Now, I know I’m a bit of a history freak. I collect royal memorabilia from previous eras, I buy and read historical books with a feverish fervor. I get it. I also know that nothing stays the same. Everything changes. I think Buddha said something like that, but I daren’t quote him without being completely sure. 🙂 All I know is that, when I see old historical photos of Sudbury, of the old post office downtown, of the old Balmoral Hotel, of the Bell Rock Mansion in its prime, I just keep thinking, why do we not preserve some of these gorgeous old buildings? I know the hospital isn’t something you’d necessarily want to ‘keep’ as it is, but just putting up condos in its stead seems unsettling to me.
There are two issues here, in my own mind: one is the fact that our city tends to forget its own history and the other is that everything seems to sell to the highest bidder, regardless of the greater good. Yes, I’m an idealist and a poet. Yes, I’m a proud Sudburian. Yes, I’m torn. I know the city needs to grow and expand, become ‘hipper’ and more ‘now.’ (But I am wary of hipsters these days….what with their large, oversized black glass frames….) Still, I think we need to honour our history. It was good that the amphitheatre was named in honour of Grace Hartman a few years ago. What a fantastic way to honour our city’s first female mayor!
On another front, a creative group of people who put together the fantastic photography book, We Live Up Here, has been gleefully putting up wonderful murals around town. They make me smile. All of the sudden, you’re downtown on Durham and you see, high above one rooftop, in bright colours, the words “You are beautiful.” Brilliant! Then, curving around the Kingsway, near the eyesore that is the old Kingsway Hotel, the mural of the little man in his 1920s roadster smiling out at you, with the words “Why the rush?” next to it. Now, this week, covering up the old francophone centre mural (which wasn’t all that artistic or exciting, sadly, and largely outdated), a series of eyes peer out, each one belonging to a Sudburian.
So, even as our city changes, shifts, morphs, there are some who strive to re-energize and light up our lives in artistic ways.
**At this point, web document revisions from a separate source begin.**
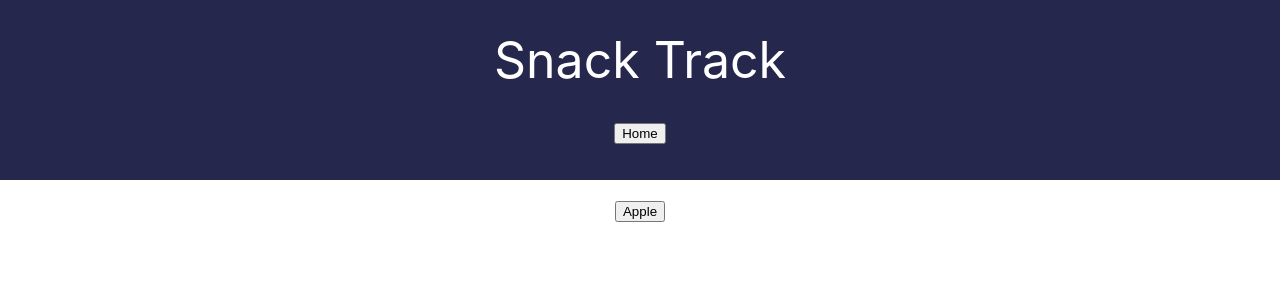
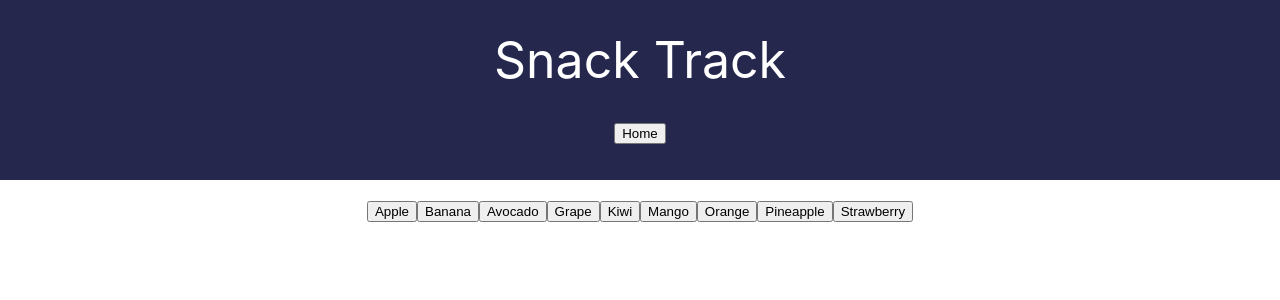
Before and after one commit to ddavidhe/davidtest, a React (Create React App) app: page /fruits in a window 1280 px wide. Shown: the top 300 px of the page. Built offline with nearby package versions, Linux system fonts and the light colour scheme.

Commit message:
Fruits are set up

```diff
--- a/src/components/GetFruits.js
+++ b/src/components/GetFruits.js
@@ -3,6 +3,15 @@ import { useNavigate } from "react-router-dom";
 import { Routes, Route } from "react-router-dom";
 import GetApple from "../foodCategories/fruits/apple";
 import NoPage from "./NoPage";
+import GetBanana from "../foodCategories/fruits/banana";
+import GetAvocado from "../foodCategories/fruits/avocado";
+import GetGrape from "../foodCategories/fruits/grape";
+import GetKiwi from "../foodCategories/fruits/kiwi";
+import GetMango from "../foodCategories/fruits/mango";
+import GetOrange from "../foodCategories/fruits/orange";
+import GetPineapple from "../foodCategories/fruits/pineapple";
+import GetStrawberry from "../foodCategories/fruits/strawberry";
+import GetWatermelon from "../foodCategories/fruits/watermelon";
 
 function GetFruits() {
   return (
@@ -11,6 +20,15 @@ function GetFruits() {
         <Routes>
           <Route path="/" element={<FruitList />} />
           <Route path="/apple" element={<GetApple />} />
+          <Route path="/banana" element={<GetBanana />} />
+          <Route path="/avocado" element={<GetAvocado />} />
+          <Route path="/grape" element={<GetGrape />} />
+          <Route path="/kiwi" element={<GetKiwi />} />
+          <Route path="/mango" element={<GetMango />} />
+          <Route path="/orange" element={<GetOrange />} />
+          <Route path="/pineapple" element={<GetPineapple />} />
+          <Route path="/strawberry" element={<GetStrawberry />} />
+          <Route path="/watermelon" element={<GetWatermelon />} />
           <Route path="*" element={<NoPage />} />
         </Routes>
       </div>
@@ -24,13 +42,64 @@ function FruitList() {
   function RouteApple() {
     navigate("/fruits/apple");
   }
+  function RouteBanana() {
+    navigate("/fruits/banana");
+  }
+  function RouteAvocado() {
+    navigate("/fruits/avocado");
+  }
+  function RouteGrape() {
+    navigate("/fruits/grape");
+  }
+  function RouteKiwi() {
+    navigate("/fruits/kiwi");
+  }
+  function RouteMango() {
+    navigate("/fruits/mango");
+  }
+  function Routeorange() {
+    navigate("/fruits/orange");
+  }
+  function RoutePineapple() {
+    navigate("/fruits/pineapple");
+  }
+  function RouteStrawberry() {
+    navigate("/fruits/strawberry");
+  }
+  function RouteWatermelon() {
+    navigate("/fruits/watermelon");
+  }
 
   return (
     <>
       <div>
         <button className="FIX CSS" onClick={RouteApple}>
           <span class="text">Apple</span>
-        </button>{" "}
+        </button>
+        <button className="FIX CSS" onClick={RouteBanana}>
+          <span class="text">Banana</span>
+        </button>
+        <button className="FIX CSS" onClick={RouteAvocado}>
+          <span class="text">Avocado</span>
+        </button>
+        <button className="FIX CSS" onClick={RouteGrape}>
+          <span class="text">Grape</span>
+        </button>
+        <button className="FIX CSS" onClick={RouteKiwi}>
+          <span class="text">Kiwi</span>
+        </button>
+        <button className="FIX CSS" onClick={RouteMango}>
+          <span class="text">Mango</span>
+        </button>
+        <button className="FIX CSS" onClick={Routeorange}>
+          <span class="text">Orange</span>
+        </button>
+        <button className="FIX CSS" onClick={RoutePineapple}>
+          <span class="text">Pineapple</span>
+        </button>
+        <button className="FIX CSS" onClick={RouteStrawberry}>
+          <span class="text">Strawberry</span>
+        </button>
       </div>
     </>
   );
--- /dev/null
+++ b/src/foodCategories/fruits/avocado.jsx
@@ -0,0 +1,11 @@
+import DisplayData from "../../components/DisplayData";
+
+function GetAvocado() {
+  return (
+    <>
+      <div>{DisplayData("avocado")}</div>
+    </>
+  );
+}
+
+export default GetAvocado;
--- /dev/null
+++ b/src/foodCategories/fruits/banana.jsx
@@ -0,0 +1,11 @@
+import DisplayData from "../../components/DisplayData";
+
+function GetBanana() {
+  return (
+    <>
+      <div>{DisplayData("banana")}</div>
+    </>
+  );
+}
+
+export default GetBanana;
--- /dev/null
+++ b/src/foodCategories/fruits/grape.jsx
@@ -0,0 +1,11 @@
+import DisplayData from "../../components/DisplayData";
+
+function GetGrape() {
+  return (
+    <>
+      <div>{DisplayData("grape")}</div>
+    </>
+  );
+}
+
+export default GetGrape;
--- /dev/null
+++ b/src/foodCategories/fruits/kiwi.jsx
@@ -0,0 +1,11 @@
+import DisplayData from "../../components/DisplayData";
+
+function GetKiwi() {
+  return (
+    <>
+      <div>{DisplayData("kiwi")}</div>
+    </>
+  );
+}
+
+export default GetKiwi;
--- /dev/null
+++ b/src/foodCategories/fruits/mango.jsx
@@ -0,0 +1,11 @@
+import DisplayData from "../../components/DisplayData";
+
+function GetMango() {
+  return (
+    <>
+      <div>{DisplayData("mango")}</div>
+    </>
+  );
+}
+
+export default GetMango;
--- /dev/null
+++ b/src/foodCategories/fruits/orange.jsx
@@ -0,0 +1,11 @@
+import DisplayData from "../../components/DisplayData";
+
+function GetOrange() {
+  return (
+    <>
+      <div>{DisplayData("orange")}</div>
+    </>
+  );
+}
+
+export default GetOrange;
--- /dev/null
+++ b/src/foodCategories/fruits/pineapple.jsx
@@ -0,0 +1,11 @@
+import DisplayData from "../../components/DisplayData";
+
+function GetPineapple() {
+  return (
+    <>
+      <div>{DisplayData("pineapple")}</div>
+    </>
+  );
+}
+
+export default GetPineapple;
--- /dev/null
+++ b/src/foodCategories/fruits/strawberry.jsx
@@ -0,0 +1,11 @@
+import DisplayData from "../../components/DisplayData";
+
+function GetStrawberry() {
+  return (
+    <>
+      <div>{DisplayData("strawberry")}</div>
+    </>
+  );
+}
+
+export default GetStrawberry;
--- /dev/null
+++ b/src/foodCategories/fruits/watermelon.jsx
@@ -0,0 +1,11 @@
+import DisplayData from "../../components/DisplayData";
+
+function GetWatermelon() {
+  return (
+    <>
+      <div>{DisplayData("watermelon")}</div>
+    </>
+  );
+}
+
+export default GetWatermelon;
```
While the old General Hospital goes down, all of this great new ‘street art’ goes up in random places, so that I find myself delighting in driving around the streets, wondering which mural will go up next, and where….
I just wish we could mind the past and welcome the future….in creative ways.